A wonderful act of mother’s care spotted at the only zoo in the UK to house the endangered great ape
Twycross Zoo, which is the only zoo in the UK that is home to bonobos, has welcomed a new baby on 9th February 2016. A 10-year-old first-time mother Kianga has given birth to a baby boy, who became the second bonobo to be born this year in any zoo across Europe and the USA. In the past twelve months, there were 11 bonobo births in zoos across the world with two of these recorded at Twycross Zoo. The endangered great ape species is found only in the basin of the Democratic Republic of Congo and according to the IUCN, the number of bonobos found in the wild has been in decline in the past 30 years, a trend expected to continue.
Following the recent arrival at Twycross Zoo, keepers were worried that the first-time mother might not have been feeding her baby very well and there was concern that he was becoming weak. But they didn’t anticipate what followed next, whereby an experienced bonobo mother helped out the new mum. Cheka is another female bonobo at Twycross Zoo, who has successfully reared several of her own babies. Her latest youngster is Ndeko, who was born in August 2015 and who is still being reared. Two days after the new baby was born, Cheka noticed that Kianga was not holding her new baby properly to allow him to suckle. Zookeepers were then amazed to see Cheka moving the baby into a position on his mother Kianga, which allowed him to feed properly. After these initial worrying few days, the baby has been developing well.
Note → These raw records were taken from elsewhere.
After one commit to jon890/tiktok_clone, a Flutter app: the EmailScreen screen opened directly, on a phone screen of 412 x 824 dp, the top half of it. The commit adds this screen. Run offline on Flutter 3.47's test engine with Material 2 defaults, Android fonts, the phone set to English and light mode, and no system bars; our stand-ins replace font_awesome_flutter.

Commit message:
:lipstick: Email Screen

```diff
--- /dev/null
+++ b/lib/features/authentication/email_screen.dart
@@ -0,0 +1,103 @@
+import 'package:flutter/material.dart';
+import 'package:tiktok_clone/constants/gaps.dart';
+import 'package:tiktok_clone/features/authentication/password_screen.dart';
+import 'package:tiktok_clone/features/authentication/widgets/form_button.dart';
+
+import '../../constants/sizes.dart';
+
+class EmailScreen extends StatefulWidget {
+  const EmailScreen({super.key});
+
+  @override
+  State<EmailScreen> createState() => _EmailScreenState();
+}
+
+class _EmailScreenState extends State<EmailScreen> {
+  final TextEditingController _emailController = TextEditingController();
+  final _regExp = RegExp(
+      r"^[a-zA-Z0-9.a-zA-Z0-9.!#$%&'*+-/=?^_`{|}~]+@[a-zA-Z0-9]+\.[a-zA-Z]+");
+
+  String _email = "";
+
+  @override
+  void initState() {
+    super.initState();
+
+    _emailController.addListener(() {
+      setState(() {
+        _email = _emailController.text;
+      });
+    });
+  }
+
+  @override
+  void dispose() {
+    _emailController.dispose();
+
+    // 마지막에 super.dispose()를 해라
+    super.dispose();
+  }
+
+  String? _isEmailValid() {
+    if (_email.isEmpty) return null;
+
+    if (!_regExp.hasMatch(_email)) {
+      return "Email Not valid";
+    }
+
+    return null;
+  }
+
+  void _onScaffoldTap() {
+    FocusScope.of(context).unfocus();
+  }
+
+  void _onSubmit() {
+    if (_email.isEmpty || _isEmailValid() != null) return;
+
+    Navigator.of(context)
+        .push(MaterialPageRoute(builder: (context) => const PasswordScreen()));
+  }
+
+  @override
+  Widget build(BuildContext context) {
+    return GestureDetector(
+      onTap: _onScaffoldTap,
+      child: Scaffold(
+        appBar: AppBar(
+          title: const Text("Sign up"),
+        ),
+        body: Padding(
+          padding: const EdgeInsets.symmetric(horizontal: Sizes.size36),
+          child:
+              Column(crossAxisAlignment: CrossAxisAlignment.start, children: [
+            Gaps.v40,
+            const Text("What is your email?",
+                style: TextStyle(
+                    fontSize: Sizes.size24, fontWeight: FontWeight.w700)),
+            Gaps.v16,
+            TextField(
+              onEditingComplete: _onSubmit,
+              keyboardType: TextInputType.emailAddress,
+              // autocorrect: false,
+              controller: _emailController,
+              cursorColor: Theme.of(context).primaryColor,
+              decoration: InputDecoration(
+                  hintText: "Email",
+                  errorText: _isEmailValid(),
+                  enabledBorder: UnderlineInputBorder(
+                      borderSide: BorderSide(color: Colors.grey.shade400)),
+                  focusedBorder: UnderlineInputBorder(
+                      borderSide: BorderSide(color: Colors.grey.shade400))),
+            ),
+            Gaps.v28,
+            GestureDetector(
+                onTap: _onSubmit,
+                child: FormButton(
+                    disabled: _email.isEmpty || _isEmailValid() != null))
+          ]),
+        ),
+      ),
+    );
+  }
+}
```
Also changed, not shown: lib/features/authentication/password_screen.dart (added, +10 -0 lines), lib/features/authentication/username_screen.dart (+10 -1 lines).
The arrival of this infant brings the group at Twycross Zoo to 13 individuals and it is the 14th bonobo born at the zoo. As bonobos face increasing threats in the wild, efforts to safeguard captive-held populations become critical in conserving the species. The two recent births at Twycross Zoo are part of a carefully planned European Endangered Species Programme which ensures healthy genetic lines.
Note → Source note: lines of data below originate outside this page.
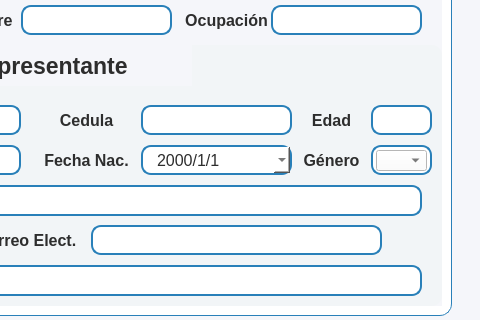
Proyecto-Uptjaa/Proyecto_SIRA, file resources/ui/ficha_estu.ui: the form before one commit; both pictures show x 520 to 1000 and y 196 to 516 of the 1000 by 600 pixel window.
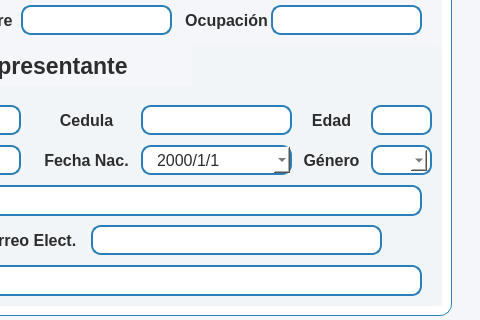
The form after the commit. The open tabs and pages were chosen to show the change. Icons and pictures are not drawn.

Diff of the .ui file:
```diff
--- a/resources/ui/ficha_estu.ui
+++ b/resources/ui/ficha_estu.ui
@@ -3059,7 +3059,8 @@
               <cursorShape>PointingHandCursor</cursorShape>
              </property>
              <property name="styleSheet">
-              <string notr="true">background-color: white</string>
+              <string notr="true">background-color: white;
+border: transparent;</string>
              </property>
              <property name="iconSize">
               <size>
```
Left out of the diff: 65 changed lines with no effect on the pictures.
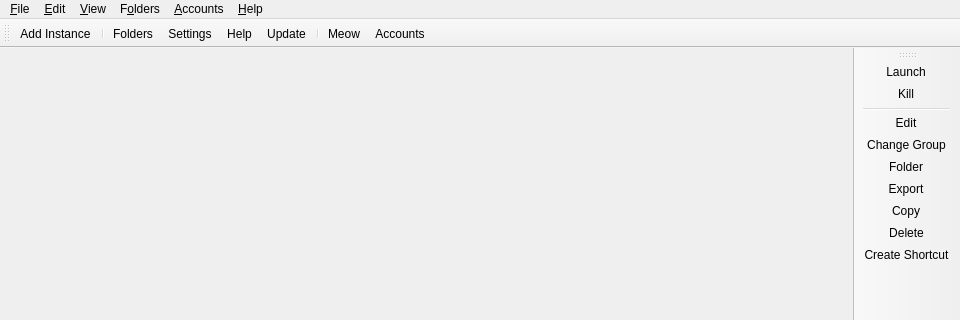
Qt form launcher/ui/MainWindow.ui (SirCreativeZHLM/ZengLauncher) before a commit; both pictures show x 0 to 960 and y 0 to 320 of the 960 by 720 pixel window.
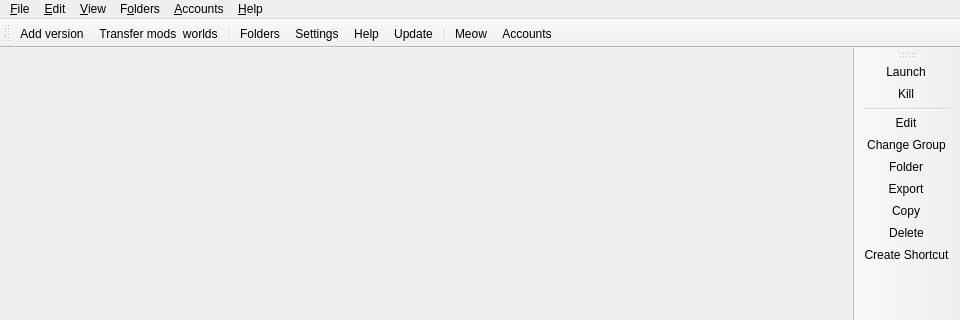
The same form after that commit. Icons and pictures are not drawn. Custom widgets are drawn as their Qt base class.

Diff of the .ui file:
```diff
--- a/launcher/ui/MainWindow.ui
+++ b/launcher/ui/MainWindow.ui
@@ -57,6 +57,7 @@
     <bool>false</bool>
    </attribute>
    <addaction name="actionAddInstance"/>
+   <addaction name="actionTransferContent"/>
    <addaction name="separator"/>
    <addaction name="actionFoldersButton"/>
    <addaction name="actionSettings"/>
@@ -295,12 +296,20 @@
     <iconset theme="new"/>
    </property>
    <property name="text">
-    <string>Add Instanc&amp;e...</string>
+    <string>Add &amp;version...</string>
    </property>
    <property name="toolTip">
     <string>Add a new instance.</string>
    </property>
   </action>
+  <action name="actionTransferContent">
+   <property name="text">
+    <string>Transfer mods &amp; worlds...</string>
+   </property>
+   <property name="toolTip">
+    <string>Copy mods or worlds between Minecraft profiles. Existing files are skipped.</string>
+   </property>
+  </action>
   <action name="actionCheckUpdate">
    <property name="icon">
     <iconset theme="checkupdate"/>
```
Dr Charlotte Macdonald, Director of Life Sciences explains, “Bonobos use sex as a communication tool, so it is not always used for reproduction, but also to establish social hierarchies, or to avoid potentially aggressive situations. Because of this promiscuous behaviour, we need to carefully manage their breeding cycles. It is very exciting to welcome a second baby to our bonobo group in such a short space of time. We were astonished to find out about the wonderful intervention by Cheka, as it is unique to observe such an important social teaching behaviour. It makes us all proud of our fantastic lively bonobos, who are in fact the only group in the whole of the UK.”
To support the bonobo population in the Democratic Republic of Congo, Twycross Zoo provides funding to Lola Ya Bonobo, the world’s only bonobo sanctuary, which cares for orphaned and injured bonobos. Also, researchers from Lola Ya Bonobo have visited Twycross Zoo and given talks to visitors to raise awareness of the plight facing the bonobo.